## Records shown

★ ★ ★ ★ ★ ★ ★

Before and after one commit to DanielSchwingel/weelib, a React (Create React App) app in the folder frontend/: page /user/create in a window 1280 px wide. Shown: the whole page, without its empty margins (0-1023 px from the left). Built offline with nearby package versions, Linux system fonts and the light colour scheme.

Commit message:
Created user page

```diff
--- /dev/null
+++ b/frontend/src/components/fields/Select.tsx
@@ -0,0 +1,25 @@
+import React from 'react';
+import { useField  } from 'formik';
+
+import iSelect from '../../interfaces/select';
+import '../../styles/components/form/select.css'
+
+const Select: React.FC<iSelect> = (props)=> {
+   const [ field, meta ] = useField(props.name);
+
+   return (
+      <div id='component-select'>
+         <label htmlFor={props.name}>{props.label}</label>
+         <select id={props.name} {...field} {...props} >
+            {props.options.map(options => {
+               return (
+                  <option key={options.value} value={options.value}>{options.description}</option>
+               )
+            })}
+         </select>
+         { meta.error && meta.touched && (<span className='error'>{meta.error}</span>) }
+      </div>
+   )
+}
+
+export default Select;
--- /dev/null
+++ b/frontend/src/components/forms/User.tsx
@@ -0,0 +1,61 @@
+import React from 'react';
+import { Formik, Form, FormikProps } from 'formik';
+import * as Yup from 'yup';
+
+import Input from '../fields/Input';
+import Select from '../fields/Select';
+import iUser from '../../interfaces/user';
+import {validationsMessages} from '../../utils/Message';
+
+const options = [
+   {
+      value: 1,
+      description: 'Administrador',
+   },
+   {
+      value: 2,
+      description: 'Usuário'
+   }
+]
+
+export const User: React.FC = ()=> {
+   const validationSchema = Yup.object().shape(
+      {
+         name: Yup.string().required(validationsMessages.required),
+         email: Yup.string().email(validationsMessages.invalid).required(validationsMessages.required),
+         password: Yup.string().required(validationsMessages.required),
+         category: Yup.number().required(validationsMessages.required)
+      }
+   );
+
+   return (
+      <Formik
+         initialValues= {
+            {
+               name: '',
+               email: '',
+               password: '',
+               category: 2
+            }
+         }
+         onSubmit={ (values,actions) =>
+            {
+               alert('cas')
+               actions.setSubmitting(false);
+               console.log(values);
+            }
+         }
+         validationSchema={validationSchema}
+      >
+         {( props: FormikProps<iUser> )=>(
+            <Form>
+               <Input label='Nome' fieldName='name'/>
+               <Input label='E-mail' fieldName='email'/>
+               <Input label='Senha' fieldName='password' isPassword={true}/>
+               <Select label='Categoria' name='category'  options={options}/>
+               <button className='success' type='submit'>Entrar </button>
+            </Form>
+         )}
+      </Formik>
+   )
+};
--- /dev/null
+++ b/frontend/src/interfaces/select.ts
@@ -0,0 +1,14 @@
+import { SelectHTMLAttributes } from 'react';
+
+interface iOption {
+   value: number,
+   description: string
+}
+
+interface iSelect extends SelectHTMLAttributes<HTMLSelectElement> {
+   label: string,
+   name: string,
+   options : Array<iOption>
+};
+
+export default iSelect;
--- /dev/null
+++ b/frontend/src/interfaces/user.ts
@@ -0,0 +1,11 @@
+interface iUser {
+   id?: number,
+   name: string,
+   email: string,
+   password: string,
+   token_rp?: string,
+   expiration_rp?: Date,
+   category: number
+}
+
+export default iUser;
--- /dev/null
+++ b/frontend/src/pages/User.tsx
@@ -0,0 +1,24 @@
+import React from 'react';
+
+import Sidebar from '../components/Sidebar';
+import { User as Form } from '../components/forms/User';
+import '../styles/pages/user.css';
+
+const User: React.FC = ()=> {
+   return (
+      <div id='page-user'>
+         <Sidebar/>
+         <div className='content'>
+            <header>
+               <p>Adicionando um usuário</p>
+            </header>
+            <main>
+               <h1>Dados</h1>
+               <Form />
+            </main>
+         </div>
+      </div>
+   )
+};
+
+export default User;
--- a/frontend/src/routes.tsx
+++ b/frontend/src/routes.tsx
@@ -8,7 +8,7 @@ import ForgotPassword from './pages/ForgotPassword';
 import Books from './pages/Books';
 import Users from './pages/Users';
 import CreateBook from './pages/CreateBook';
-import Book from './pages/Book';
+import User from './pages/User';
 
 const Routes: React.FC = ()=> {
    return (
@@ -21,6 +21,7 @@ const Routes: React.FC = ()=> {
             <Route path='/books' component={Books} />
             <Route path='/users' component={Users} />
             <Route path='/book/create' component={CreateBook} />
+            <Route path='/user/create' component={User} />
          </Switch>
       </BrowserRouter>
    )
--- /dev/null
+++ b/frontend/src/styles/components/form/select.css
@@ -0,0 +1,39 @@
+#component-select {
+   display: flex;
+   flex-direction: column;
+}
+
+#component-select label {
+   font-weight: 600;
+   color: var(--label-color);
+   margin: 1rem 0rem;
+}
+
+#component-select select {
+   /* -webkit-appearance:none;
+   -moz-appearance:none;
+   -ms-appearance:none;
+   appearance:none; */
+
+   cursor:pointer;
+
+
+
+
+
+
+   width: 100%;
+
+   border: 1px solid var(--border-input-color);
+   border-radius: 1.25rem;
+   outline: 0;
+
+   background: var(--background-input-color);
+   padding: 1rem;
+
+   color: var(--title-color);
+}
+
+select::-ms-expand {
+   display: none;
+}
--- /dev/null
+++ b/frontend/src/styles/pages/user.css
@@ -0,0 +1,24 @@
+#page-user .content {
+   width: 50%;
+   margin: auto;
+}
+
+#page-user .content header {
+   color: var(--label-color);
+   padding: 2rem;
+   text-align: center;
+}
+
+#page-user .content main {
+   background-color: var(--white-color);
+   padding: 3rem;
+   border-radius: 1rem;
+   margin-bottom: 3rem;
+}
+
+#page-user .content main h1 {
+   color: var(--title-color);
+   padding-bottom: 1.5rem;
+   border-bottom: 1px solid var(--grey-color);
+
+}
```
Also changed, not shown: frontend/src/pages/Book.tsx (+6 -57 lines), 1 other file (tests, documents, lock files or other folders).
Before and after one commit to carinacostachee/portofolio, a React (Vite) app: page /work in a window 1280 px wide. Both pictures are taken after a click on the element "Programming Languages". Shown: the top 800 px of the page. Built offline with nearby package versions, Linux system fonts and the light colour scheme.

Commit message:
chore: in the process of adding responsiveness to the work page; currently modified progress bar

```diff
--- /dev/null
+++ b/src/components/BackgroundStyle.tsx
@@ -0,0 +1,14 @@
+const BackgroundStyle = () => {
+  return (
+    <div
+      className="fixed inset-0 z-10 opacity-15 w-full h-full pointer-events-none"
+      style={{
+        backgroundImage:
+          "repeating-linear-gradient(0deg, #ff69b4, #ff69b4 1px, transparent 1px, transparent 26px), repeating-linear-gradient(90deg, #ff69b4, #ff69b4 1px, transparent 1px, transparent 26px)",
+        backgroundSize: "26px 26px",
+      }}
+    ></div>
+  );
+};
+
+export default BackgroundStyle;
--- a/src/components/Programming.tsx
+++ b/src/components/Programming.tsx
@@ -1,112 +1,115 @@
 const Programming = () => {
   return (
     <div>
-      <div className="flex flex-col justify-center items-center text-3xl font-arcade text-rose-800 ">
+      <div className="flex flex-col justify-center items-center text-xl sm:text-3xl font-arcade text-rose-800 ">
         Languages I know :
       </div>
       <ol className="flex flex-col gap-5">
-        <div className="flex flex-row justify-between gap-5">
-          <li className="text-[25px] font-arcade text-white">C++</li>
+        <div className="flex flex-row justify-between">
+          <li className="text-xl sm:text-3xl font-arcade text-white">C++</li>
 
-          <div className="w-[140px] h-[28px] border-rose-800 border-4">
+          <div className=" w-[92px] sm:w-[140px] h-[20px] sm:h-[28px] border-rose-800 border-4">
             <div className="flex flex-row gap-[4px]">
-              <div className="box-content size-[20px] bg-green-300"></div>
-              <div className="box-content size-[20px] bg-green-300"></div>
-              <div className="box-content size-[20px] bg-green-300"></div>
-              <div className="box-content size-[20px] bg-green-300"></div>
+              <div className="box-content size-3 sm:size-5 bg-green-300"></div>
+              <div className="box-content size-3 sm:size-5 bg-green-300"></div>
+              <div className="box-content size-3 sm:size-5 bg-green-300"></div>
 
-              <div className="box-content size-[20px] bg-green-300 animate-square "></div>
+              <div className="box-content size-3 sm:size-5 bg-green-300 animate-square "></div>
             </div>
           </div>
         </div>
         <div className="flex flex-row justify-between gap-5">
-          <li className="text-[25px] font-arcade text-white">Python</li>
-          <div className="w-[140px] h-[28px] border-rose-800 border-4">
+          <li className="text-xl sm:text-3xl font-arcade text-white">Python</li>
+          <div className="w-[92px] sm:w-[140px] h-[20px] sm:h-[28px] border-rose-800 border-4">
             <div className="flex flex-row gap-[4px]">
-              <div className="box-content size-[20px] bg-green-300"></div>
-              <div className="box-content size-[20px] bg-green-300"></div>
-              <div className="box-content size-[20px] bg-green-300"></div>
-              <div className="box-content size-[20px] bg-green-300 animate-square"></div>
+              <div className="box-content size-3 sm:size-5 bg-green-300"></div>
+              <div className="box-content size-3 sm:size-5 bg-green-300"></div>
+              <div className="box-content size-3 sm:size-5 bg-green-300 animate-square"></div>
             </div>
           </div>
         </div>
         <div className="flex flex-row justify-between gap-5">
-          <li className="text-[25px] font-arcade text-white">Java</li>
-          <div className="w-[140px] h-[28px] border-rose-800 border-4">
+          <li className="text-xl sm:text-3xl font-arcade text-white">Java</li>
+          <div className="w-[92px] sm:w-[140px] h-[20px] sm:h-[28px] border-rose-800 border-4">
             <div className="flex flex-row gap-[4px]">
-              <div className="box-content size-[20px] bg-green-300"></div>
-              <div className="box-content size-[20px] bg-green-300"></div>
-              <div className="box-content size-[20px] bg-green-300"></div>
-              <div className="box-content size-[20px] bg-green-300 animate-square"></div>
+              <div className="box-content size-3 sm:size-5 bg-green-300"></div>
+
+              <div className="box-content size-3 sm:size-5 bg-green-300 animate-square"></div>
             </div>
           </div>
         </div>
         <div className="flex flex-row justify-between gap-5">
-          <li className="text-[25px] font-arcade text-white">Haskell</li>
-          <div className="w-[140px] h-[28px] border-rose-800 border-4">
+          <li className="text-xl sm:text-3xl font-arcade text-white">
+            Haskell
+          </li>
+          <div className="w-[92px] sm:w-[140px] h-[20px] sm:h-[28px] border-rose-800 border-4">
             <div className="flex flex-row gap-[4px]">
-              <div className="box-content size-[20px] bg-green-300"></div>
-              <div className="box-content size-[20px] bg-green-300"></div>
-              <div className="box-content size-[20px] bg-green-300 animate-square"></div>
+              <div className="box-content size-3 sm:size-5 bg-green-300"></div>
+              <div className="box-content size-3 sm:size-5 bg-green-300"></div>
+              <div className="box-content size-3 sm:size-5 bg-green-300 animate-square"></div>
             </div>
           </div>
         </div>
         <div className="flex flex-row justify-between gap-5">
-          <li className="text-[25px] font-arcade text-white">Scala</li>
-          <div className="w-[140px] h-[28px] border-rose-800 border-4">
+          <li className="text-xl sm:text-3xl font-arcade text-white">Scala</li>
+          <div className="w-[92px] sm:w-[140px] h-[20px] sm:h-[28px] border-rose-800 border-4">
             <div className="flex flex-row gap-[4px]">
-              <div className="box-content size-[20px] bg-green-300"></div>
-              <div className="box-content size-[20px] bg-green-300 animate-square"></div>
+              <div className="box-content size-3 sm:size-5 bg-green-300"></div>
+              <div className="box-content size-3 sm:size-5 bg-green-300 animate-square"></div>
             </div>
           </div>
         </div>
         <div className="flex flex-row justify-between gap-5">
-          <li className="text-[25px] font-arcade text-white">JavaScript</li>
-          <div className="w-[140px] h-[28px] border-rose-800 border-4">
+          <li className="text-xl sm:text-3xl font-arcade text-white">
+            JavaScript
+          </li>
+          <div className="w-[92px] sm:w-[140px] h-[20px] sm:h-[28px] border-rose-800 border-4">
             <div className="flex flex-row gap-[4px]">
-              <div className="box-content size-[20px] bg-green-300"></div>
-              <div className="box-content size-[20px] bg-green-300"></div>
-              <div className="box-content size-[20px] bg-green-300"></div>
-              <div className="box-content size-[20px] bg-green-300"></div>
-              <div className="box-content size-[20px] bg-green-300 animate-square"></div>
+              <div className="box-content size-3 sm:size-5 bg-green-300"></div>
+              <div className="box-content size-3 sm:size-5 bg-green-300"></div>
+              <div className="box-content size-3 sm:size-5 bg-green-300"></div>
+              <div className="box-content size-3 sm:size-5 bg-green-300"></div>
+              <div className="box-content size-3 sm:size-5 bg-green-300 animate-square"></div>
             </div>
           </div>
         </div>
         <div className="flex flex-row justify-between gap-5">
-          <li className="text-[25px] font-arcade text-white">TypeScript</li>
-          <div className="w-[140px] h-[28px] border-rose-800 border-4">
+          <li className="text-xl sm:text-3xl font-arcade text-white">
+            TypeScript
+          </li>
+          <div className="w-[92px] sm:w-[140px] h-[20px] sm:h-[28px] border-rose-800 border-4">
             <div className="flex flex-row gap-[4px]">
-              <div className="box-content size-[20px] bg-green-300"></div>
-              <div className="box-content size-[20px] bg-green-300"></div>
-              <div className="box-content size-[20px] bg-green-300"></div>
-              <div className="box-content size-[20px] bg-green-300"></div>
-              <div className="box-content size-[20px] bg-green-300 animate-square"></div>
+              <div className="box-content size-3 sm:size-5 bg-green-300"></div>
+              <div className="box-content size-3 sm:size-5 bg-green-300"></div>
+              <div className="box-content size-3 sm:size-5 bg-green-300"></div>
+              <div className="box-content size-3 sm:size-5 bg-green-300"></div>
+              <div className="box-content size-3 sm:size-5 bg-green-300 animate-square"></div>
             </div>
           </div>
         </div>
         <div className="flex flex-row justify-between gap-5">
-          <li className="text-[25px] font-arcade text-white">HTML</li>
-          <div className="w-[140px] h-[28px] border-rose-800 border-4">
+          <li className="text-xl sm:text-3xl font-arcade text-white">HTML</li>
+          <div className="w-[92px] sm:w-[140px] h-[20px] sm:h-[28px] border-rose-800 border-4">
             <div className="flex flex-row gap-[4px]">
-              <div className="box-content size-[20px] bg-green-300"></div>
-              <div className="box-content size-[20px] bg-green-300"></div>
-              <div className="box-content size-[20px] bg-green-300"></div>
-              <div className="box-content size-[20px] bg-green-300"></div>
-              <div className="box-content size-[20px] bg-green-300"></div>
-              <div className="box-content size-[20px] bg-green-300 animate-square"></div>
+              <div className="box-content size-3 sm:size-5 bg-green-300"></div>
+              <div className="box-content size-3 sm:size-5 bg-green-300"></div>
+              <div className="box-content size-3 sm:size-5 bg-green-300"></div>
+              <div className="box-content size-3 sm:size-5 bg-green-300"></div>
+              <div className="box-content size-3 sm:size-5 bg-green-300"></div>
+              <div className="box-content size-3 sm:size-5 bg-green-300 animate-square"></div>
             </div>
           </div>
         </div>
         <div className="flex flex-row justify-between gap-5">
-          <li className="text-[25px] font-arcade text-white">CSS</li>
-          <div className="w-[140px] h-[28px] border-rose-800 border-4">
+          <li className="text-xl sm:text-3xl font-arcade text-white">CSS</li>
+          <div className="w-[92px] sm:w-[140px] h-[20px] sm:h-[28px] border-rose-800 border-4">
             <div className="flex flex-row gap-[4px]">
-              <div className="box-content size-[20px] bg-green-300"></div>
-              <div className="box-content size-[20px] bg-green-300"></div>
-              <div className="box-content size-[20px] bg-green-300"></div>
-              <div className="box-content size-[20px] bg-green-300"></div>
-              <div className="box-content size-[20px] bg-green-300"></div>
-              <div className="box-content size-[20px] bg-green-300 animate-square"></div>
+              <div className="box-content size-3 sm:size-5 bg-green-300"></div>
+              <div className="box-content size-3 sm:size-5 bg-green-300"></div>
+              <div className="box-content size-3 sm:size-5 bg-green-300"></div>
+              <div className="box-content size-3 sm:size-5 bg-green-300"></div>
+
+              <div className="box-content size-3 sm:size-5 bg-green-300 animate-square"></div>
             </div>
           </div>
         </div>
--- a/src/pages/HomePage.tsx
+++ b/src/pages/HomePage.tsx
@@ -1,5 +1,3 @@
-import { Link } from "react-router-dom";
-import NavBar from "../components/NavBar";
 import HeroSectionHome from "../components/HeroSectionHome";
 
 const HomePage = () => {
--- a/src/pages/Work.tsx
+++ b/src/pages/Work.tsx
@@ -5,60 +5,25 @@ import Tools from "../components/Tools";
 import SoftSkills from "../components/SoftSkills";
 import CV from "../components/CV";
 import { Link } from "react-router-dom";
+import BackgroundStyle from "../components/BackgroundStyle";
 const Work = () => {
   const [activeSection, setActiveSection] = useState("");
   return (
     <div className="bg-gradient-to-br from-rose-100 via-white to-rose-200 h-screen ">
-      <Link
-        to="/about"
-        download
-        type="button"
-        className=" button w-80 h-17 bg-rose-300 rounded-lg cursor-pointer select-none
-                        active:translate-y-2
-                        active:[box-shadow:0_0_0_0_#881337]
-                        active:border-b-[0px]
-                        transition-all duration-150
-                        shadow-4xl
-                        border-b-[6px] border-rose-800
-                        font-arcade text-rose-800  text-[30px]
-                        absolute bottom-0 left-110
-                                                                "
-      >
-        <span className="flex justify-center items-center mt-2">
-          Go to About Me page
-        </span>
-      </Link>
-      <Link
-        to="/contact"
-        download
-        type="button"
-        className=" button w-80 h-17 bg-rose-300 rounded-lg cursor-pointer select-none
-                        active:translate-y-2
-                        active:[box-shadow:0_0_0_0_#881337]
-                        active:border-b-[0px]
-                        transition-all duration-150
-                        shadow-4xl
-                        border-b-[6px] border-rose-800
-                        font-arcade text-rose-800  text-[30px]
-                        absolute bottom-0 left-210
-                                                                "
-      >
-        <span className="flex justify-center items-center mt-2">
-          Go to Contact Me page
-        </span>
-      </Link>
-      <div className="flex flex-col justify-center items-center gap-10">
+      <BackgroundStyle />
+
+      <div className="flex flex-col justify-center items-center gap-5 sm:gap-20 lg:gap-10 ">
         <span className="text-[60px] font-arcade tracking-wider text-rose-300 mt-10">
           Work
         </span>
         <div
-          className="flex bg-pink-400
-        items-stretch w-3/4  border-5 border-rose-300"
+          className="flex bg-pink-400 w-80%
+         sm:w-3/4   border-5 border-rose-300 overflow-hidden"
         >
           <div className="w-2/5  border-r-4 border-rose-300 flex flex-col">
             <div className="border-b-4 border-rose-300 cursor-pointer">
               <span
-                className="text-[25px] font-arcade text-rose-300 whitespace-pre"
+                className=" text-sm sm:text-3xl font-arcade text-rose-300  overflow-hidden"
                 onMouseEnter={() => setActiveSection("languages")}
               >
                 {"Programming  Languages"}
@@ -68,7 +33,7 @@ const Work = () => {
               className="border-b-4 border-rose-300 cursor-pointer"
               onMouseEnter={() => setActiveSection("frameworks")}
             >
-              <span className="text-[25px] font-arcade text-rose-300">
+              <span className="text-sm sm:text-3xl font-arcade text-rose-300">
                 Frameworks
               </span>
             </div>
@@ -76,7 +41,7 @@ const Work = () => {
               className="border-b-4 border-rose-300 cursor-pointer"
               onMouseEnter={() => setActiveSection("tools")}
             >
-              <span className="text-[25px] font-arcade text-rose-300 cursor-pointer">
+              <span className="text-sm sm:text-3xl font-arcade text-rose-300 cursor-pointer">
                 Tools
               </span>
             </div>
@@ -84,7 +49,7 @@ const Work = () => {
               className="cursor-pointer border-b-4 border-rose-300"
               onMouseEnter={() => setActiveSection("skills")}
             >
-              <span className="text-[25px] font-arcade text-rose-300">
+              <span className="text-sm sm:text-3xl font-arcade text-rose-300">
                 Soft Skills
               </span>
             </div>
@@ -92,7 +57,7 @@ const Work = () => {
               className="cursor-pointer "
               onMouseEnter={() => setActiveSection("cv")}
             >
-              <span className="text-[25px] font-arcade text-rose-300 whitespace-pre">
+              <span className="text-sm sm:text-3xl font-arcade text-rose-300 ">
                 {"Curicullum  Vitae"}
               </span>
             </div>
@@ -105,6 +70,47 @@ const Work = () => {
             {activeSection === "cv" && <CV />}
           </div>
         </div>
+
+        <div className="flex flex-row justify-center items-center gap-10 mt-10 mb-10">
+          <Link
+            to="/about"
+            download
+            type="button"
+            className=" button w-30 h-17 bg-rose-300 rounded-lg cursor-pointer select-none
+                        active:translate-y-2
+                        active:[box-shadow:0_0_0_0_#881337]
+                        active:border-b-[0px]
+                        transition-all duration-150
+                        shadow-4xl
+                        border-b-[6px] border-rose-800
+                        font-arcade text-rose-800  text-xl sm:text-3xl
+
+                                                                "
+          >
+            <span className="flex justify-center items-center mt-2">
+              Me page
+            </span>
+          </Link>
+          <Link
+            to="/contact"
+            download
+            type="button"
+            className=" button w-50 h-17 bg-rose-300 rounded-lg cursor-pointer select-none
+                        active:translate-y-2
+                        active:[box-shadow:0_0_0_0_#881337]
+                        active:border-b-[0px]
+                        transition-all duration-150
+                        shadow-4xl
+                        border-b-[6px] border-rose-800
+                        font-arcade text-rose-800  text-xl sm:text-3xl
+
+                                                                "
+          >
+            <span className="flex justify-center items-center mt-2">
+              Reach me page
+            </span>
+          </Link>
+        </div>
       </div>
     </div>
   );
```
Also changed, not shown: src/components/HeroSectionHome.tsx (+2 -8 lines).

★ ★ ★ ★ ★ ★ ★

Each line of the data that includes "color" should be copied.

## Reply to the exercise
+   color: var(--label-color);
+   border: 1px solid var(--border-input-color);
+   background: var(--background-input-color);
+   color: var(--title-color);
+   color: var(--label-color);
+   background-color: var(--white-color);
+   color: var(--title-color);
+   border-bottom: 1px solid var(--grey-color);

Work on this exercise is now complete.